Belo Monte on the Xingu River is among more than 60 dam constructions approved by the Brazilian government to increase energy production, despite more than two decades of protests and battles about its sustainability and legality.

The Kayapo and other indigenous and environmental groups oppose the dam project due to its negative environmental impacts on their lands and traditional ways of life. Their films record what officials say and do, thus holding the government accountable.

Transcript

Kiabeiti Metuktire: I always say video is our bow. It is our weapon.

With a film, it shows everything that has happened.

Onscreen Text: Filmmaker Kiabieti Metuktire is a member of the Kayapo community.

The Kayapo are an indigenous group who throughout the Xingu National Park in Brazil’s central Amazon region.

Kiabeiti Metuktire: My way of thinking is I want to make videos in our villages, for us to register our lives, then send it to others outside to watch.

We don’t want strangers arriving here, filming us, and never giving us the images. We produce our own images, not strangers.

The technology of the whites is now ours to use and arm ourselves.

Technology as a weapon

Kiabeiti Metuktire: When I started working, I would make a film about a dance, a party, a meeting, an event. When I get back to the village and transferred it directly to the video, everybody want to see it. The loved the film.

Onscreen Text: Eventually Kiabieti and other Kayapo would film political demonstrations to show indigenous engagement response to government policies or inaction.

Kiabeiti Metuktire: The first film I made was about Belo Monte.

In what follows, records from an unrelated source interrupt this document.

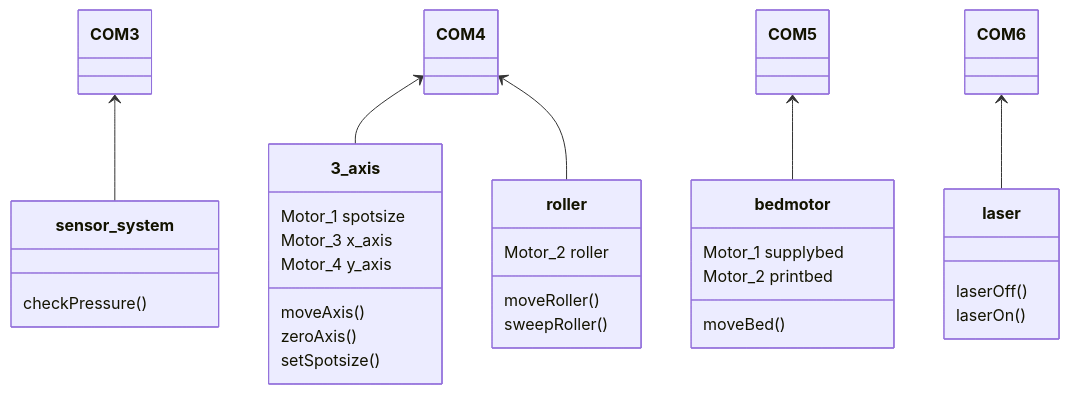
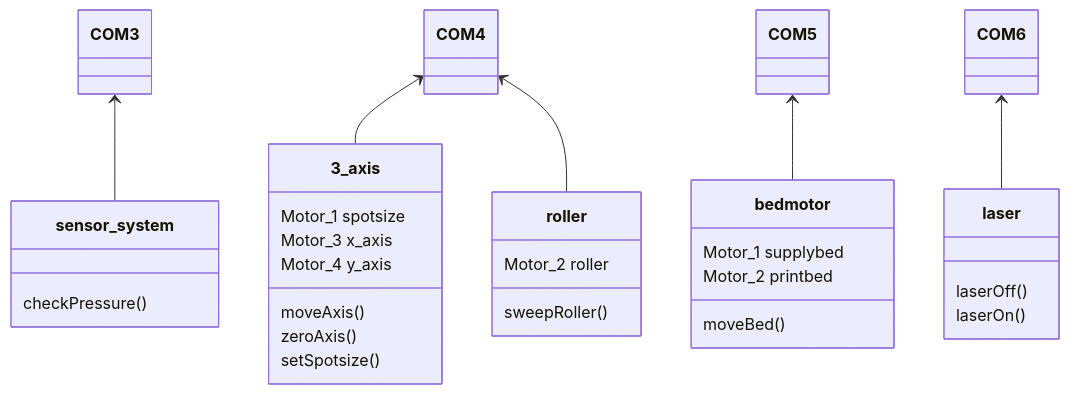
The diagram in docs/print_ctrl.md (Aaron638/cpre491-senior-proj), drawn with Mermaid before and after one commit. The commit also changed 1 other file, not shown here.

Commit message:
Implemented Roller sweep function. Needs documentation and testing.

````diff
--- a/docs/print_ctrl.md
+++ b/docs/print_ctrl.md
@@ -64,33 +64,32 @@
 ```mermaid
 classDiagram
     COM3 <-- sensor_system
     COM4 <-- 3_axis
     COM4 <-- roller
     COM5 <-- bedmotor
     COM6 <-- laser
     class 3_axis{
         Motor_1 spotsize
         Motor_3 x_axis
         Motor_4 y_axis
         moveAxis()
         zeroAxis()
         setSpotsize()
     }
     class roller{
         Motor_2 roller
-        moveRoller()
         sweepRoller()
     }
     class bedmotor{
         Motor_1 supplybed
         Motor_2 printbed
         moveBed()
     }
     class sensor_system{
         checkPressure()
     }
     class laser{
         laserOff()
         laserOn()
     }
 ```
````
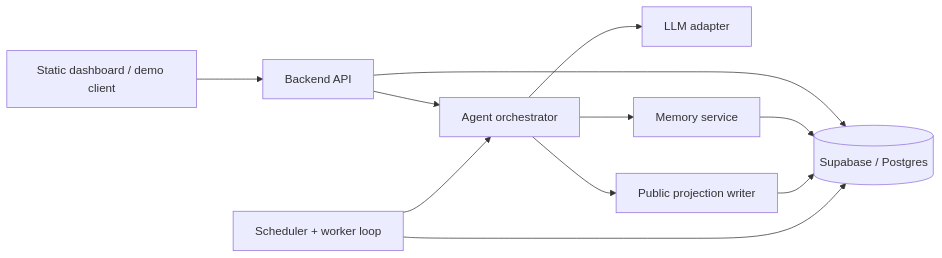
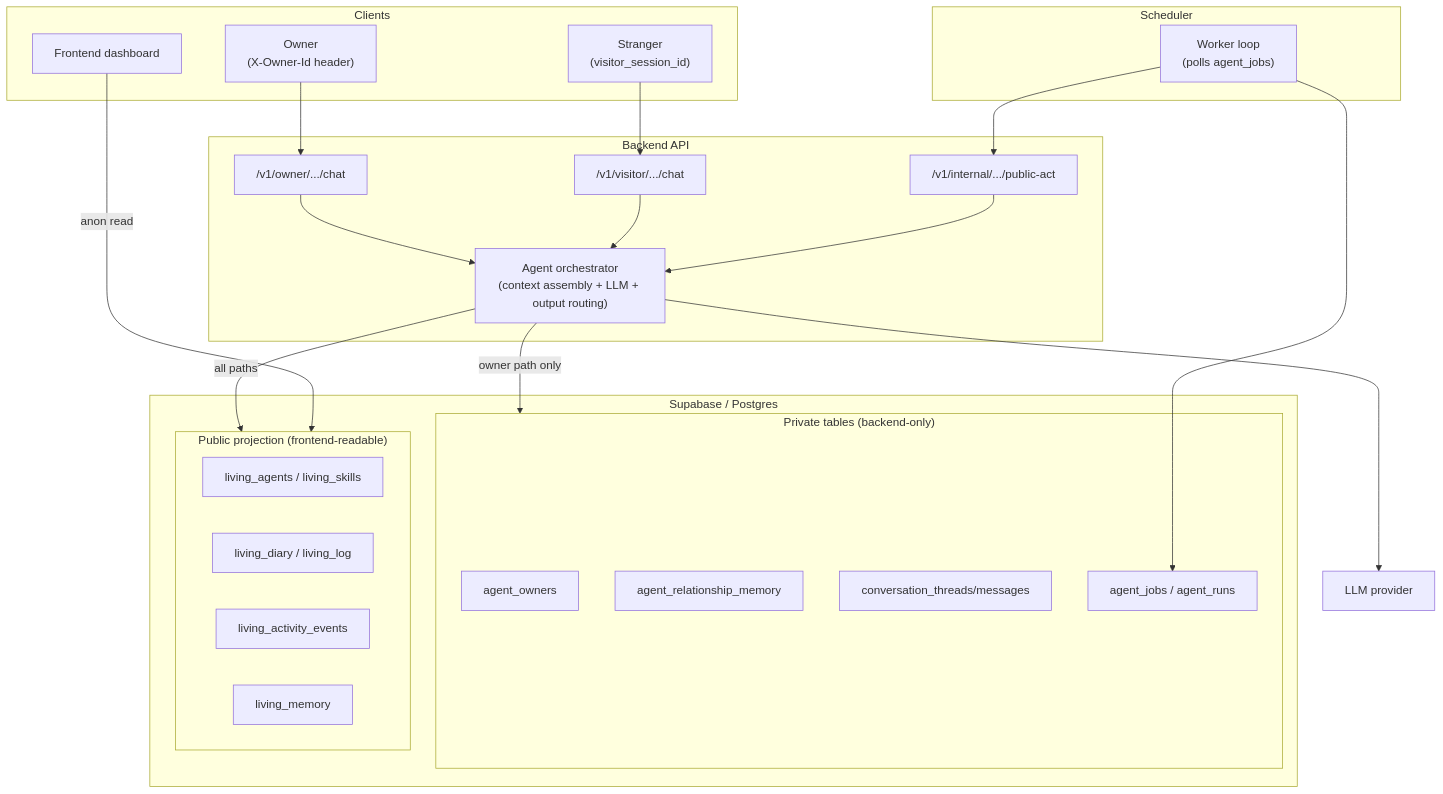
Before and after one commit to nithinap/agent-village-prototype: the diagram in ARCHITECTURE.md, drawn with Mermaid. The commit also changed other lines of this file, not shown here.

Commit message:
docs: Replace architecture diagram to show trust boundaries
The old diagram was a flat left-to-right flowchart that treated all
paths identically. The new diagram makes the core architectural
property visible: private tables are only reachable from the owner
path, the frontend reads only the public projection layer, and the
visitor/public paths never touch private data.

````diff
--- a/ARCHITECTURE.md
+++ b/ARCHITECTURE.md
@@ -30,13 +30,48 @@
 ```mermaid
-flowchart LR
-    UI["Static dashboard / demo client"] --> API["Backend API"]
-    API --> ORCH["Agent orchestrator"]
-    ORCH --> LLM["LLM adapter"]
-    ORCH --> MEM["Memory service"]
-    ORCH --> PUB["Public projection writer"]
-    API --> DB[(Supabase / Postgres)]
-    MEM --> DB
-    PUB --> DB
-    WORKER["Scheduler + worker loop"] --> ORCH
-    WORKER --> DB
+flowchart TB
+    subgraph clients ["Clients"]
+        OWNER["Owner\n(X-Owner-Id header)"]
+        STRANGER["Stranger\n(visitor_session_id)"]
+        DASH["Frontend dashboard"]
+    end
+
+    subgraph backend ["Backend API"]
+        OEP["/v1/owner/.../chat"]
+        VEP["/v1/visitor/.../chat"]
+        IEP["/v1/internal/.../public-act"]
+        ORCH["Agent orchestrator\n(context assembly + LLM + output routing)"]
+    end
+
+    subgraph worker ["Scheduler"]
+        WLOOP["Worker loop\n(polls agent_jobs)"]
+    end
+
+    LLM["LLM provider"]
+
+    subgraph db ["Supabase / Postgres"]
+        subgraph private_tables ["Private tables (backend-only)"]
+            PT1["agent_owners"]
+            PT2["agent_relationship_memory"]
+            PT3["conversation_threads/messages"]
+            PT4["agent_jobs / agent_runs"]
+        end
+        subgraph public_tables ["Public projection (frontend-readable)"]
+            PB1["living_agents / living_skills"]
+            PB2["living_diary / living_log"]
+            PB3["living_activity_events"]
+            PB4["living_memory"]
+        end
+    end
+
+    OWNER --> OEP
+    STRANGER --> VEP
+    OEP --> ORCH
+    VEP --> ORCH
+    IEP --> ORCH
+    ORCH --> LLM
+    ORCH -- "owner path only" --> private_tables
+    ORCH -- "all paths" --> public_tables
+    WLOOP --> IEP
+    WLOOP --> PT4
+    DASH -- "anon read" --> public_tables
 ```
````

Onscreen Text: Belo Monte on the Xingu River is among 60+ dam constructions approved by the Brazilian government to increase energy production, despite more than two decades of protests and battles about its sustainability and legality.

The Kayapo and other indigenous and environmental groups oppose the dam project due to its negative environmental impacts on their lands and traditional ways of life.

These films record what officials say and do, thus holding the government accountable.

Kiabeiti MetuktireKiabeiti Metuktire: Now, we are going to make better videos because now, when we enter the forest, accompanying officials who survey our lands, we hear about ranchers that are invading our lands, [and] we say “let’s go there and film.” We also register [the GPS] location.

Kiabeiti Metuktire: The film goes to the president of the republic and to the ministry of the environment for them to see that something is really happening there. Because how many times has a report been sent and they’ve not responded.

Kiabeiti Metuktire: When it’s written in pen, sometimes it’s worth something, sometimes it’s nothing but a lie.

The camera and GPS technology document where something takes place, and this knowledge now [further] arms us.

Credits